§ **Task goal**:
Working through the lines below, return each one that holds "Also".

§ **Provided records**:
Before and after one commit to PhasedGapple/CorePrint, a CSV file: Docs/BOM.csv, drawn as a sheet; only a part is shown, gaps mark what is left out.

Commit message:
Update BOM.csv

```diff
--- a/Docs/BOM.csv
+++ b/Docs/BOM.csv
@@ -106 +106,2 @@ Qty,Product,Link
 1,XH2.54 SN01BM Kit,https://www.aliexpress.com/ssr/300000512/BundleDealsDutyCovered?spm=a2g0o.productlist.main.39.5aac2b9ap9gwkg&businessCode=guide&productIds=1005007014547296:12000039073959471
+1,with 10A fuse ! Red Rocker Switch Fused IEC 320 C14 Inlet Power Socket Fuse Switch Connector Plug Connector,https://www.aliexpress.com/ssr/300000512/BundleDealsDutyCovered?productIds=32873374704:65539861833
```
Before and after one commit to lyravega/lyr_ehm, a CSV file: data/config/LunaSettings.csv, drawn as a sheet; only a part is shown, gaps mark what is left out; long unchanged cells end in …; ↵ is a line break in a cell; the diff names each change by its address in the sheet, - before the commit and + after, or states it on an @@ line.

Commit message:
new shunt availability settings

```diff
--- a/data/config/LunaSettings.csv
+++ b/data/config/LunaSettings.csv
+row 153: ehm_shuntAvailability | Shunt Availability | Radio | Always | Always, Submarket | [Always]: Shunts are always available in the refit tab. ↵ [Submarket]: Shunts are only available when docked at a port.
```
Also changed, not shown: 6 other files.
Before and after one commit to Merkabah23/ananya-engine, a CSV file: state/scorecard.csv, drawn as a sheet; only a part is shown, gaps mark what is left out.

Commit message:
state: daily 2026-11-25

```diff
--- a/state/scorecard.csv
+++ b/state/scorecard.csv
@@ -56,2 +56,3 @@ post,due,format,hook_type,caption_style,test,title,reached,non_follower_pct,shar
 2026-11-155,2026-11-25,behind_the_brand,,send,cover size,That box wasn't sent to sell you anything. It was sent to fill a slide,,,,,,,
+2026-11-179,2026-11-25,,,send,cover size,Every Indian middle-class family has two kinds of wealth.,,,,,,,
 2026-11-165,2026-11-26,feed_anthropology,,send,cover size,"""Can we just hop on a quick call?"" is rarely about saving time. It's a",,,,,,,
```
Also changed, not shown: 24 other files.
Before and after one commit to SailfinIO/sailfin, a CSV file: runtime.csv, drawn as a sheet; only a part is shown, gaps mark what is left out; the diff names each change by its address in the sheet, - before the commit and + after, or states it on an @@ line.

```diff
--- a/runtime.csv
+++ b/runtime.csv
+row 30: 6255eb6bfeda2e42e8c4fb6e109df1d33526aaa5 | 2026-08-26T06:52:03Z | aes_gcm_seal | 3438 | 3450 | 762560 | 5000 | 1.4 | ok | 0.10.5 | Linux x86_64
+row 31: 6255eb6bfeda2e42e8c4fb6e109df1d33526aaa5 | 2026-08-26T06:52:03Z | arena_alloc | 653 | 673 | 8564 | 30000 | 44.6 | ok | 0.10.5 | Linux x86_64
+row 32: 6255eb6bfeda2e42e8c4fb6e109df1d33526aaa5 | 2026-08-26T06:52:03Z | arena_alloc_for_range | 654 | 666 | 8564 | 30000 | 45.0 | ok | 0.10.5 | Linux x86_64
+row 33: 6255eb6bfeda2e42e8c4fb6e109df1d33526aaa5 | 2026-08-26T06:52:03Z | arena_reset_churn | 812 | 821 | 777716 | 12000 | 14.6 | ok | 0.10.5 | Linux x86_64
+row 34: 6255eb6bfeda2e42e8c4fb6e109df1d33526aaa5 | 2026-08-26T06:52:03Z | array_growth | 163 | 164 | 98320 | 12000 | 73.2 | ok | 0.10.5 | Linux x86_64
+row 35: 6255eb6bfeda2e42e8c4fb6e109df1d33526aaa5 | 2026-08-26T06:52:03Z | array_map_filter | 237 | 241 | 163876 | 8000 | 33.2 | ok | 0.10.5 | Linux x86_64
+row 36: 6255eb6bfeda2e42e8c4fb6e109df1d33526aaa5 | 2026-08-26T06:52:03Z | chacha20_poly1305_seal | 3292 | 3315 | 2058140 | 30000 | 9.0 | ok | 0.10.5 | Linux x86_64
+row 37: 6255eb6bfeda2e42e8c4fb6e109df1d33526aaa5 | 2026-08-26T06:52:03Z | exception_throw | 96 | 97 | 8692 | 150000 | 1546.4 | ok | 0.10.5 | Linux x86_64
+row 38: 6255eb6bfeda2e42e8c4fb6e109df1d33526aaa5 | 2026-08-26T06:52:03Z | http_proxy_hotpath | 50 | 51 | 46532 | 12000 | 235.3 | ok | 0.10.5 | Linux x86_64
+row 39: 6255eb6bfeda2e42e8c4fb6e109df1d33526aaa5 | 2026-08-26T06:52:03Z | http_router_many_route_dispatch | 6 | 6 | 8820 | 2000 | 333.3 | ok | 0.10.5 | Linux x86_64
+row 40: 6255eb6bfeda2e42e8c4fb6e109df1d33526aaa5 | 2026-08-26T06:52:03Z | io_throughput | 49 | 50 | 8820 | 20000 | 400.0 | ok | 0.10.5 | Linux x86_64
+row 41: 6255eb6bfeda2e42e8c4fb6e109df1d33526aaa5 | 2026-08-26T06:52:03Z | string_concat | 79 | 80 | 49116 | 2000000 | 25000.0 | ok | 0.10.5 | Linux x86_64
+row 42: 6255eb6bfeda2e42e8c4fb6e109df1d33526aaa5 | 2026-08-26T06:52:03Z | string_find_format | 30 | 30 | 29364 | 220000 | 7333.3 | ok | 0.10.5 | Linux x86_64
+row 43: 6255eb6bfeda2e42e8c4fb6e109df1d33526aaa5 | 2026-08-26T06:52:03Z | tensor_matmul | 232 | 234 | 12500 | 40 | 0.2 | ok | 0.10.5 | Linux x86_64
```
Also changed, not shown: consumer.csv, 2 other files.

§ **Answer to this problem**:
Also changed, not shown: 6 other files.
Also changed, not shown: 24 other files.
Also changed, not shown: consumer.csv, 2 other files.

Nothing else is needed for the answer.